However, if the word “Easter” used to refer to the Resurrection, it no longer seems to carry that understanding in the minds of many today. This may be the result of the suggestion from Hislop and others, including virtually all published etymologies of the word, which promote the idea that the name comes from the goddess Eostre.
In an attempt to honor God, many have desired to move away from the term Easter, using Resurrection Day in its place. What could be more fitting or clearer than to simply refer to the day on which we celebrate the risen Lord as Resurrection Day? I can think of no better solution to this topic, but I am aware that many Christians will continue to use the term “Easter” with a clear conscience. I trust that as this topic is discussed, Christians will seek to keep their focus on the fact that they serve the resurrected Christ—one who has conquered death on their behalf. This reality is what we celebrate on Easter . . . I mean, Resurrection Day.

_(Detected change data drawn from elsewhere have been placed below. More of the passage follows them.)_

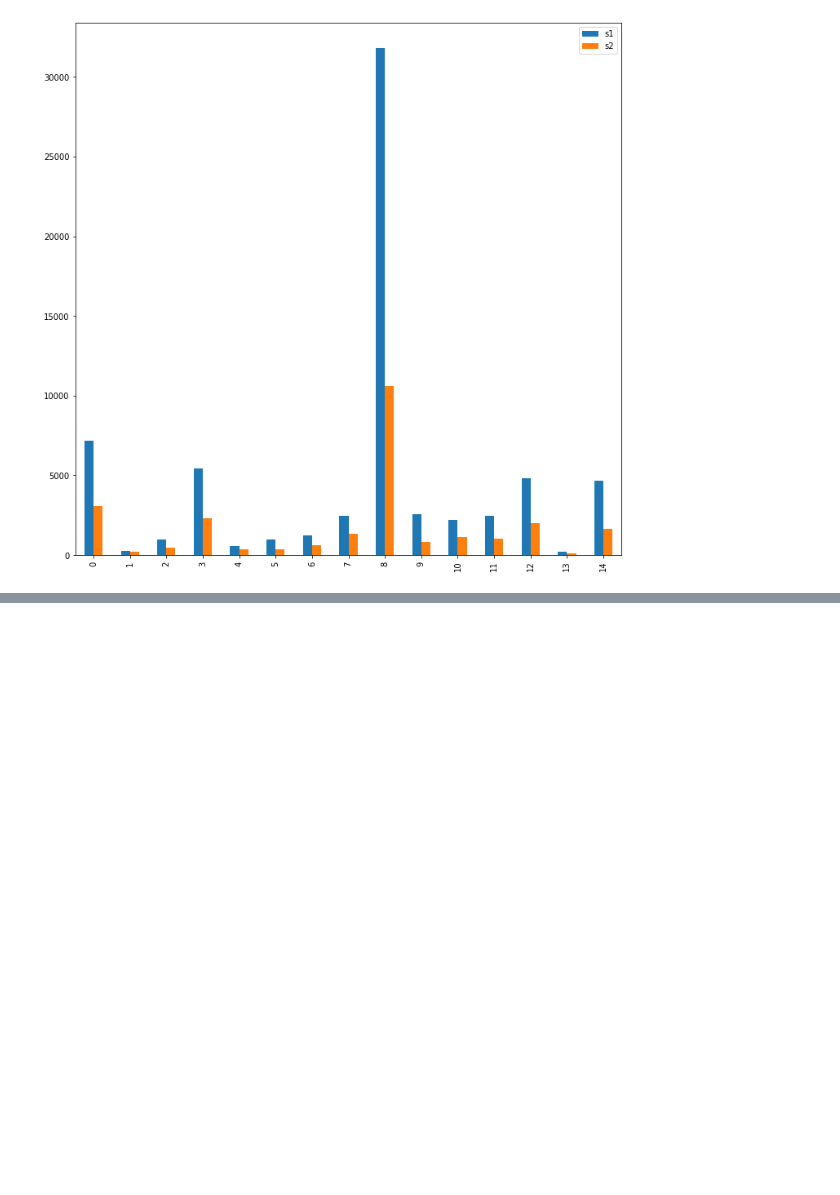
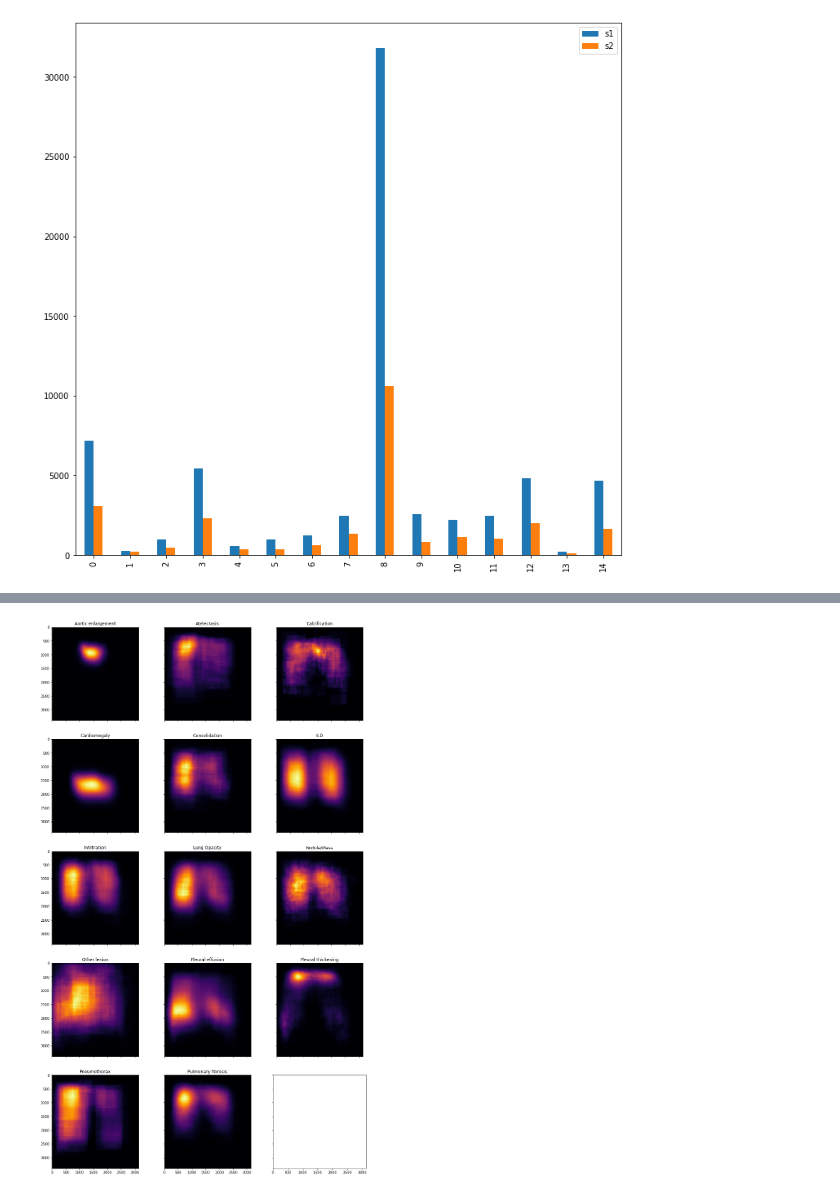
Before and after one commit to akansh12/DeepXrays, a Jupyter notebook: Notebooks/elementary-data-analysis.ipynb, the cells around one changed output, grey strips where cells are left out. Drawn from its saved outputs; the diff is of its cells as text; code cells hidden in the pictures; blank space fills up the shorter version.

```diff
--- a/Notebooks/elementary-data-analysis.ipynb
+++ b/Notebooks/elementary-data-analysis.ipynb
@@ -222,0 +342,8 @@ train_csv[train_csv.image_id == '063319de25ce7edb9b1c6b8881290140']
+# %%
+f, axs = plt.subplots(5, 3, sharey=True, sharex=True, figsize=(16,28));
+for i, (index,row) in enumerate((train_csv[['class_name', 'class_id']].groupby(['class_name', 'class_id']).count().drop('No finding').iterrows())):
+    a,b = index
+    axs[b//3, b-(3*(b//3))].imshow(locations[b], cmap = 'inferno', interpolation='nearest')
+    axs[b//3, b-(3*(b//3))].set_title(a)
+# %% [output]
+[figure, added]
```
Also changed, not shown: parts of 16 cells of this notebook, 1 other file.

There is actually strong evidence for pagan festivals marking the coming of the Spring and taking place at the time of year of present day Easter. This is the root of the etymology of Easter.
Czyli jednak dupa blada na całości, „szatan” jak napadał, tak napada itd. a biedne zagubione owieczki, jak dawniej „święcili, tak i teraz święcą” ruchliwego zajączka, i zboczone malowane jajeczka! Wyznawcy pustynnej tradycji, w tym przypadku tzw. krześcijanie znów świętują coś, co pochodzi od innych „złych, szatańskich” wcześniejszych tradycji, tak straszliwie przez nich znienawidzonych i zwalczanych!!! Pustynna schizofrenia? Jak najbardziej!!! 🙂
W następnej części zobaczymy, że to święto jest przywłaszczone z tak podstępnie i nieludzko zwalczanej Prastarej Tradycji Słowian i Ich/Naszych Przodków!